Add the chickpeas and potatoes and all the spices and tamarind chutney to the water. Next, we will add 2-3 tbsp of some cornflour water to thicken it. Then, please remove it from the flame and let it cool. Now you can layer the chaat with the remaining ingredients.
What More To Add To This Chaat?
This dahi chana chaat is filling and wholesome in itself. But you can make it more fun by adding a few more ingredients if you want.
Sev or Aloo Bhujia
Sev is generally used as a garnish or for crunch in chaats like sukhi bhel and papdi chaat. You can use this too. Or use aloo bhujia instead. The latter will be more tangy and flavorful. If you want, you can use other similar fried snacks as well.
We are also using beaten curd. That can be substituted with Greek yoghurt as well. Or you can beat this curd after adding either salt or sugar. Doing so will give a salty or sweetened version of the curd.
This ingredient is also quite commonly included in street chats, so that you can add this. The seeds will add to the crunch and fruity flavour. Moreover, they enhance the look of the chaat two folds.
Chaat vendors use more chopped vegetables than what we are using. So you can do that too. Finely chopped cucumber, beetroot, carrot, etc., are nutritious options to add. And if you are making this during summer, then make sure to add chopped raw mangoes to it.
We have used just salt and coriander powder in this recipe. But generally, chaats have a lot more spices than that. You can add multiple spices like chaat masala, dry mango powder, red chilli powder or flakes, a pinch of garam masala, black salt, and even roasted cumins. The choice is yours.
TR’s Extra Shots
- Pre-Prep – Prepare the chutney and curd along with chopping the vegetables beforehand. Also, boil the chickpeas and potatoes, then store them. It will make it easier to assemble everything and serve the chaat fresh.
- Serving – If you have chilled the curd, remove it before ten minutes of serving. It can be cold but not super chilled.
- Boiling – When boiling chickpeas, add a little salt to them.
- Chillies – To make it spicier, add chopped green chillies. On the contrary, add red chilli powder if you want to make it colourful and not spicy. Black Pepper powder is also good to add.

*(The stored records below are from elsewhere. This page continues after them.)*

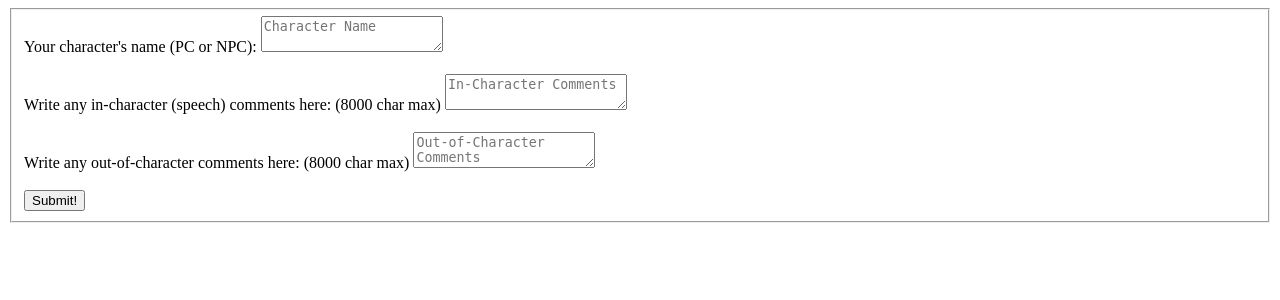
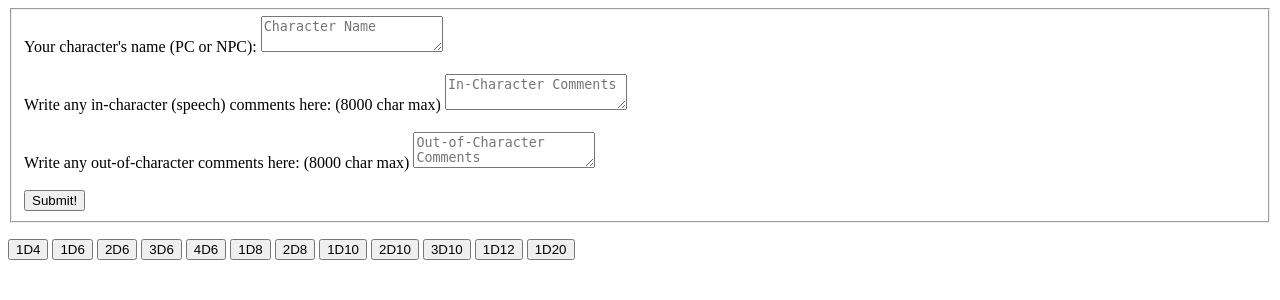
Before and after one commit to galtepeter80/downtime, a PHP site: page /comment_template.php in a window 1280 px wide. Shown: the top 300 px of the page. Run offline with PHP 8.4, Linux system fonts and the light colour scheme.

Commit message:
Update comment_template.php
adds javascript functionality for dice

```diff
--- a/comment_template.php
+++ b/comment_template.php
@@ -22,4 +22,38 @@
             <button type="submit" class="btn btn-default">Submit!</button>
         </div>
 		</fieldset>
+
 	</form>
+
+	<script>
+		// adds dice-rolling functionality to the OOC window
+		function dice(number, size) {
+			var total = 0;
+			var type = " " + number + "D" + size + " (";
+			document.getElementById("ooc_form").value += type;
+			for (i = 0; i < number; i++) {
+				var roll = Math.floor((Math.random() * size) + 1);
+				document.getElementById("ooc_form").value += " ";
+				document.getElementById("ooc_form").value += roll;
+				total += roll;
+			}
+			document.getElementById("ooc_form").value += " ) = ";
+			document.getElementById("ooc_form").value += total;
+			//return roll;
+		}
+	</script>
+
+	<! an array of dice buttons>
+	<button onclick="dice(1, 4)">1D4</button>
+	<button onclick="dice(1, 6)">1D6</button>
+	<button onclick="dice(2, 6)">2D6</button>
+	<button onclick="dice(3, 6)">3D6</button>
+	<button onclick="dice(4, 6)">4D6</button>
+	<button onclick="dice(1, 8)">1D8</button>
+	<button onclick="dice(2, 8)">2D8</button>
+	<button onclick="dice(1, 10)">1D10</button>
+	<button onclick="dice(2, 10)">2D10</button>
+	<button onclick="dice(3, 10)">3D10</button>
+	<button onclick="dice(1, 12)">1D12</button>
+	<button onclick="dice(1, 20)">1D20</button>
+	<br><br>
```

- Cooking – Using a pressure cooker for cooking chickpeas is faster. But if you are using a pot or pan, it’s better to soak the chickpeas overnight. The cooking time can take 30-45 minutes.
- Canned Chickpeas – Sometimes, they may need to be boiled before use. Boil them in 2.5 or 3 cups of water. It’ll be enough.
Some other chaat recipes: